The numbers indicate a steep increase in the rate of disappearances compared with the 5,228 cases recorded by VBMP between 2001 and 2017. The group’s tally includes only cases where the person fate is still not clear.
The increase roughly coincides with a surge in Baloch militancy targeted at China-funded projects in the province. In August, a bomb injured seven people in a bus carrying Chinese engineers to the Saindak copper and gold mines in Dalbandin district. Last month militants attacked the Chinese consulate in Karachi, killing two security guards and two civilians before they were shot dead. In October, two soldiers were killed in an attack on the convoy of the Frontier Corps chief in Balochistan, Maj Gen Saeed Ahmed.
The attacks were claimed by the Baloch Liberation Army (BLA) and the Baloch Liberation Front (BLF). “We will not tolerate any Chinese military expansionist endeavours on Baloch soil,” the BLA said in a statement claiming the consulate attack.
The BLA is the most lethal organisation in Balochistan, according to the latest report from Pakistani intelligence and the Corps Commanders which also mentions threats to the China Pakistan Economic Corridor (CPEC) passing through the province.
China is pumping almost $56 billion into Pakistan’s faltering economy through CPEC projects. Beijing plans to connect its Xinjiang province to the Balochi city of Gwadar on the Arabian Sea, where it is building a deep sea port.
“Enforced disappearance reports increased when the state’s institutions started working on the CPEC projects,” Nasrullah Baloch said. “The security agencies picked up political workers and student activists who asked for Baloch rights and questioned the CPEC and the security agencies.”

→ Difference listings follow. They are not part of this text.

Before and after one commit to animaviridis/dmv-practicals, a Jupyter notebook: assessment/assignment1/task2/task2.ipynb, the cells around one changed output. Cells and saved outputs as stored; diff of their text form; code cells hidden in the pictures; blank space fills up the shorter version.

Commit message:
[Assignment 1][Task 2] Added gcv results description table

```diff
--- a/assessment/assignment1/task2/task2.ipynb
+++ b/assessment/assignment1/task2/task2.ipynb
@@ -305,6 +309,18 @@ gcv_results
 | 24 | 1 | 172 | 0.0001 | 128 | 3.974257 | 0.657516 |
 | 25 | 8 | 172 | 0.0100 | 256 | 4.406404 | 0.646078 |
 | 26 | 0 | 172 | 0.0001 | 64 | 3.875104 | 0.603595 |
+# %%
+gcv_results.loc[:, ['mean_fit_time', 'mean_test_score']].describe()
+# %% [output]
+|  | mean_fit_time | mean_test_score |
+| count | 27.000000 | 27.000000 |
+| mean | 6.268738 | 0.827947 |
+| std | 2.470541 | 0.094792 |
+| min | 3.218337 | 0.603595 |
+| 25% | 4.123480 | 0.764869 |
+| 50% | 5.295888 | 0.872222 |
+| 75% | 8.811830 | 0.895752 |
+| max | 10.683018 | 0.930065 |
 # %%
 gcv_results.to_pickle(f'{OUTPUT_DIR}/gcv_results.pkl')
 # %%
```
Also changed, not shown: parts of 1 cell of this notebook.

Some of those who have disappeared have not been seen again, while others who were released reported being being tortured. A former member of the Baloch Students Organisation who went missing in August 2014 says he was beaten and administered electric shocks for 18 days before being released.
“I was shown pictures of Balochi insurgents and commanders and asked if I knew them or had been in contact with them or if I, myself, had been working with separatist groups,” he told The National.

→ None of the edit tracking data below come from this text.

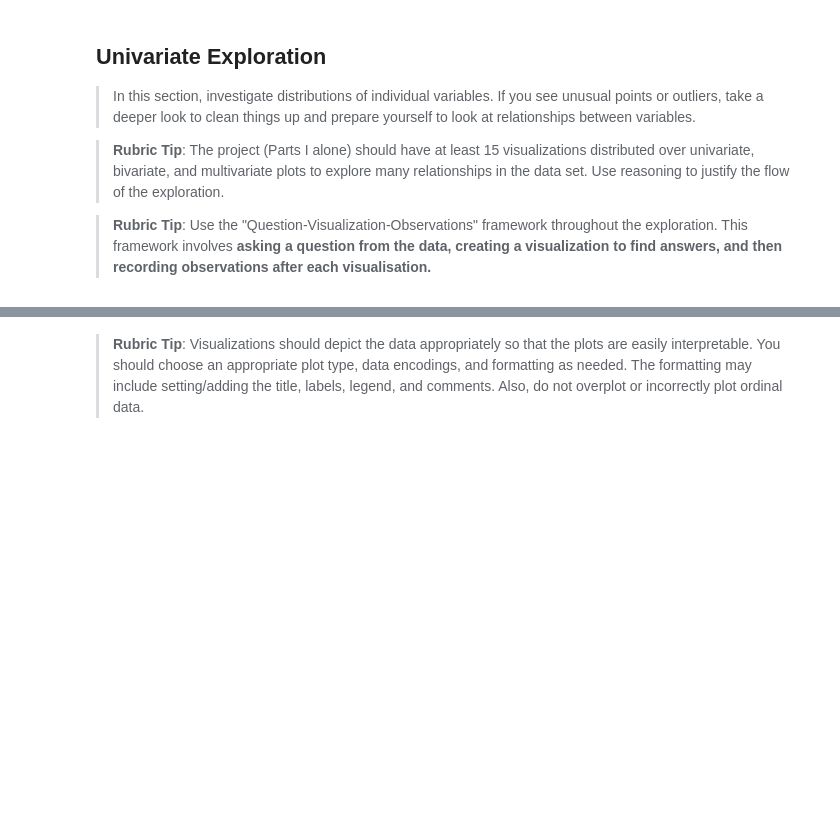
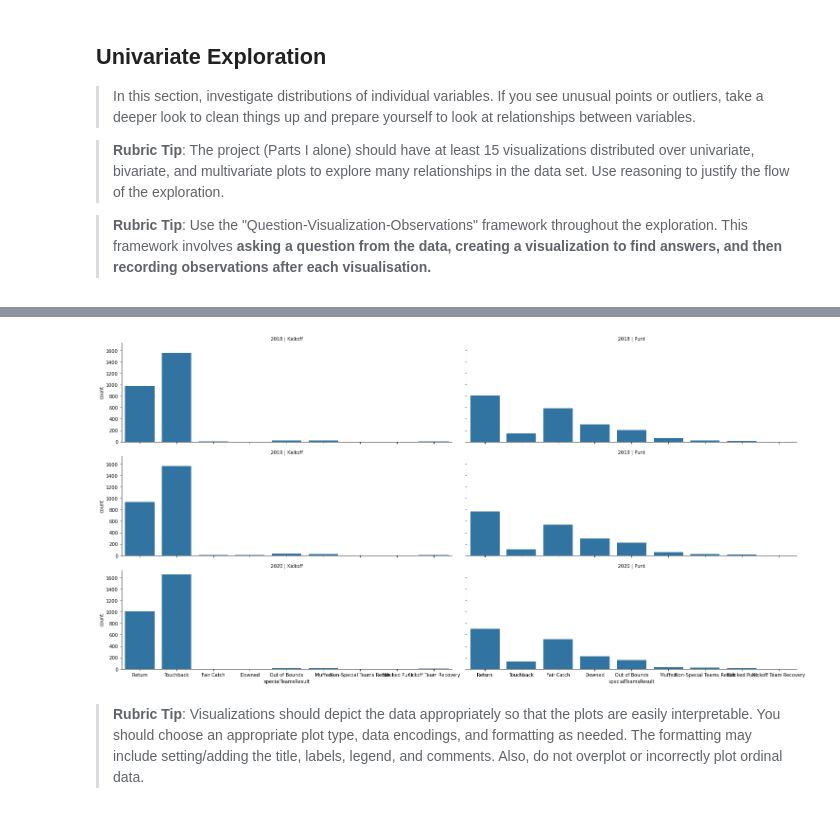
Before and after one commit to dkrejcarek/punt_analysis, a Jupyter notebook: Part_I_exploration_template.ipynb, the cells around one changed output, grey strips where cells are left out. Saved outputs shown, nothing was run; the diff lists cells and outputs as text; code cells hidden in the pictures; blank space fills up the shorter version.

```diff
--- a/Part_I_exploration_template.ipynb
+++ b/Part_I_exploration_template.ipynb
@@ -79,0 +120,4 @@ and prepare yourself to look at relationships between variables.
+# %%
+# add on the season to the dataset
+plays_returnable = plays_returnable.merge(games, on = 'gameId', how='left')
+plays_returnable.info()
@@ -80,3 +162,11 @@ and prepare yourself to look at relationships between variables.
+# %%
+# Display the play results based on the season (Row) and also on the type (col)
+order = plays_returnable.specialTeamsResult.value_counts().index
+g = sb.FacetGrid(data = plays_returnable, row = 'season', col = 'specialTeamsPlayType', height=3.5, aspect=3)
+g.map(sb.countplot, 'specialTeamsResult', orient = 'h', color=BASE_COLOR, order = order );
+g.set_titles(col_template = '{col_name}', row_template='{row_name}');
+# %% [output]
+[figure, added]
 # %% [markdown]
 
 
```
Also changed, not shown: parts of 6 cells of this notebook.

He said that before he was freed, a man who called himself a major “told me that they had abducted me due to some wrong information” and apologised.

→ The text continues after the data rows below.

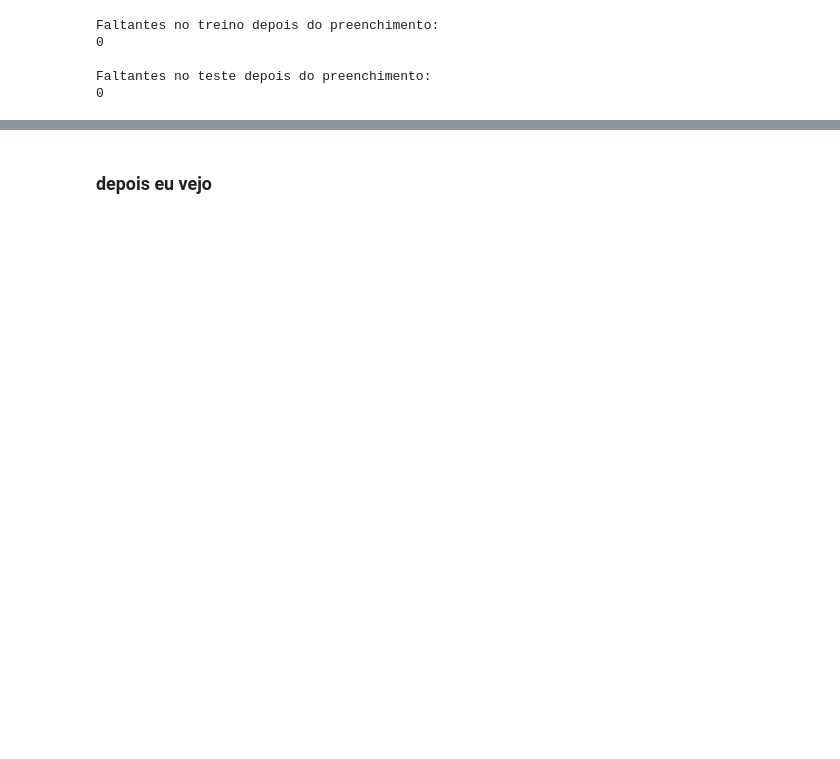
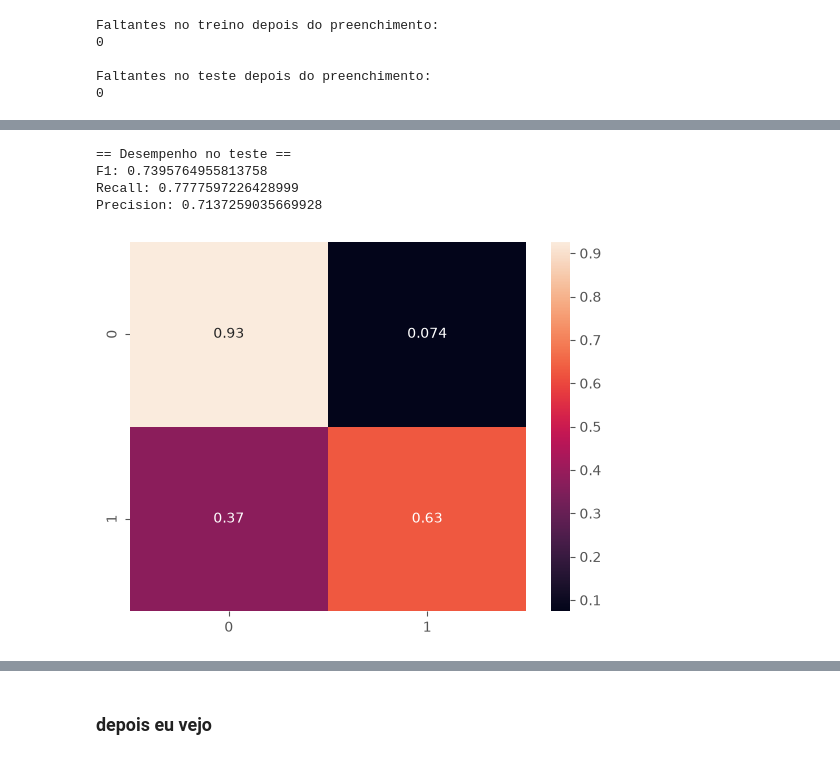
Before and after one commit to toni-cav/Analise_SIICUSP, a Jupyter notebook: exploratorio_depressao_e_sem_depressao.ipynb, the cells around one changed output, grey strips where cells are left out. Drawn from its saved outputs; the diff is of its cells as text; code cells hidden in the pictures; blank space fills up the shorter version.

Commit message:
testes

```diff
--- a/exploratorio_depressao_e_sem_depressao.ipynb
+++ b/exploratorio_depressao_e_sem_depressao.ipynb
@@ -922,0 +1181,14 @@ Faltantes no teste depois do preenchimento:
+# %%
+print("== Desempenho no teste ==")
+
+evaluate_models(
+    xgb_final,
+    X_teste_encoded,
+    y_teste
+)
+# %% [output]
+== Desempenho no teste ==
+F1: 0.7395764955813758
+Recall: 0.7777597226428999
+Precision: 0.7137259035669928
+[figure, added]
```
Also changed, not shown: parts of 32 cells of this notebook, 4 other files.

“I think they should have killed me because they snatched my peace, dignity and respect in those three weeks,” he said.
Baloch politicians have taken different stances on the issue.
Sardar Akthar Mengal, leader of the Balochistan National Party that allied with Prime Minister Khan in the election, raised the matter in parliament in August and submitted the list of the 5,228 missing people compiled by VBMP.
But Anwar Ul Haq Kakar, a senator from the Balochistan Awami Party that runs the provincial government, questions claims by families that their members have gone missing. “The issue of enforced disappearance is a very exaggerated issue,” he told The National.
The VBMP said information given by the government could also be misleading.
“We were told by the government that Abdul Raziq, who was one of the attackers on the Chinese consulate in Karachi, was also included in the list of missing persons,” said Nasrullah Baloch. “I made it clear to the government that Abdul Raziq who carried out the attack was son of Deen Muhammad and resident of Kharan district. But the Abdul Raziq who is still missing is son of Khaliq and resident of Mastung district.”
And now even those simply calling for clarification from the government are being disappeared.
“The voices for missing persons are going missing,” said Mehr Bano, Changaiz Baloch’s sister. “There can be no worse cruelty than this.”